Return the data verbatim, without pictures.

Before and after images
□ □ □ □

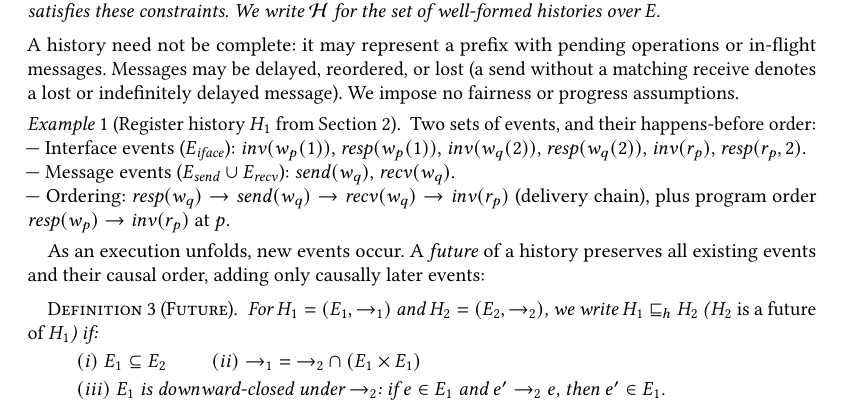
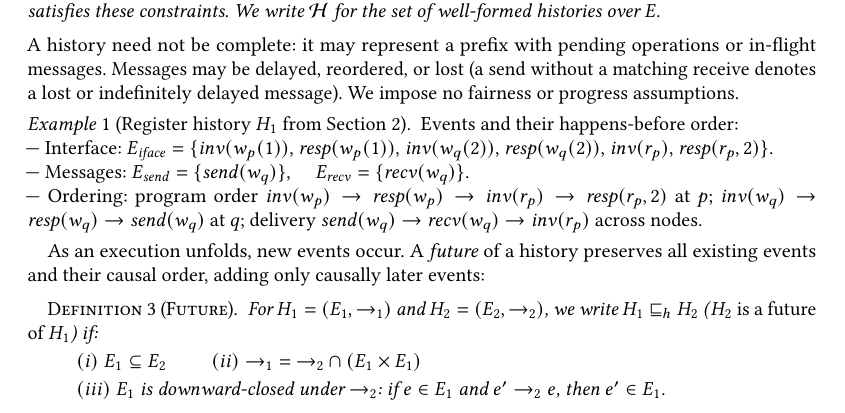
Before and after one commit to jhellerstein/coord-criterion, a LaTeX paper (main.tex): part of page 3 of 26, cut so that both start at the same text. Compiled offline with pdfLaTeX.

Commit message:
H_1 example: add all inv->resp happens-before edges

```diff
--- a/main.tex
+++ b/main.tex
@@ -329,20 +329,24 @@ We impose no fairness or progress assumptions.
 
 \begin{example}[Register history $H_1$ from Section~\ref{sec:example}]
   \label{ex:h1-formal}
-  Two sets of events, and their happens-before order:
+  Events and their happens-before order:
   \\ \noindent
-  --- Interface events ($E_{\mathit{iface}}$):
-  $\mathit{inv}(w_p(1))$, $\mathit{resp}(w_p(1))$,
+  --- Interface: $E_{\mathit{iface}} = \{
+   \mathit{inv}(w_p(1))$, $\mathit{resp}(w_p(1))$,
   $\mathit{inv}(w_q(2))$, $\mathit{resp}(w_q(2))$,
-  $\mathit{inv}(r_p)$, $\mathit{resp}(r_p, 2)$.
+  $\mathit{inv}(r_p)$, $\mathit{resp}(r_p, 2)\}$.
   \\ \noindent
-  --- Message events ($E_{\mathit{send}} \cup E_{\mathit{recv}}$):
-  $\mathit{send}(w_q)$, $\mathit{recv}(w_q)$.
+  --- Messages: $E_{\mathit{send}} = \{\mathit{send}(w_q)\}$,
+   \quad $E_{\mathit{recv}} = \{\mathit{recv}(w_q)\}$.
   \\ \noindent
-  --- Ordering: $\mathit{resp}(w_q) \rightarrow \mathit{send}(w_q)
-  \rightarrow \mathit{recv}(w_q) \rightarrow \mathit{inv}(r_p)$
-  (delivery chain), plus program order
-  $\mathit{resp}(w_p) \rightarrow \mathit{inv}(r_p)$ at $p$.
+  --- Ordering: program order
+  $\mathit{inv}(w_p) \rightarrow \mathit{resp}(w_p)
+  \rightarrow \mathit{inv}(r_p) \rightarrow \mathit{resp}(r_p,2)$
+  at $p$;
+  $\mathit{inv}(w_q) \rightarrow \mathit{resp}(w_q)
+  \rightarrow \mathit{send}(w_q)$ at $q$;
+  delivery $\mathit{send}(w_q) \rightarrow \mathit{recv}(w_q)
+  \rightarrow \mathit{inv}(r_p)$ across nodes.
 \end{example}
 
 As an execution unfolds, new events occur.
```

□ □ □ □

• [Answer for the task]
Before and after one commit to jhellerstein/coord-criterion, a LaTeX paper (main.tex): part of page 3 of 26, cut so that both start at the same text. Compiled offline with pdfLaTeX.

Commit message:
H_1 example: add all inv->resp happens-before edges

```diff
--- a/main.tex
+++ b/main.tex
@@ -329,20 +329,24 @@ We impose no fairness or progress assumptions.
 
 \begin{example}[Register history $H_1$ from Section~\ref{sec:example}]
   \label{ex:h1-formal}
-  Two sets of events, and their happens-before order:
+  Events and their happens-before order:
   \\ \noindent
-  --- Interface events ($E_{\mathit{iface}}$):
-  $\mathit{inv}(w_p(1))$, $\mathit{resp}(w_p(1))$,
+  --- Interface: $E_{\mathit{iface}} = \{
+   \mathit{inv}(w_p(1))$, $\mathit{resp}(w_p(1))$,
   $\mathit{inv}(w_q(2))$, $\mathit{resp}(w_q(2))$,
-  $\mathit{inv}(r_p)$, $\mathit{resp}(r_p, 2)$.
+  $\mathit{inv}(r_p)$, $\mathit{resp}(r_p, 2)\}$.
   \\ \noindent
-  --- Message events ($E_{\mathit{send}} \cup E_{\mathit{recv}}$):
-  $\mathit{send}(w_q)$, $\mathit{recv}(w_q)$.
+  --- Messages: $E_{\mathit{send}} = \{\mathit{send}(w_q)\}$,
+   \quad $E_{\mathit{recv}} = \{\mathit{recv}(w_q)\}$.
   \\ \noindent
-  --- Ordering: $\mathit{resp}(w_q) \rightarrow \mathit{send}(w_q)
-  \rightarrow \mathit{recv}(w_q) \rightarrow \mathit{inv}(r_p)$
-  (delivery chain), plus program order
-  $\mathit{resp}(w_p) \rightarrow \mathit{inv}(r_p)$ at $p$.
+  --- Ordering: program order
+  $\mathit{inv}(w_p) \rightarrow \mathit{resp}(w_p)
+  \rightarrow \mathit{inv}(r_p) \rightarrow \mathit{resp}(r_p,2)$
+  at $p$;
+  $\mathit{inv}(w_q) \rightarrow \mathit{resp}(w_q)
+  \rightarrow \mathit{send}(w_q)$ at $q$;
+  delivery $\mathit{send}(w_q) \rightarrow \mathit{recv}(w_q)
+  \rightarrow \mathit{inv}(r_p)$ across nodes.
 \end{example}
 
 As an execution unfolds, new events occur.
```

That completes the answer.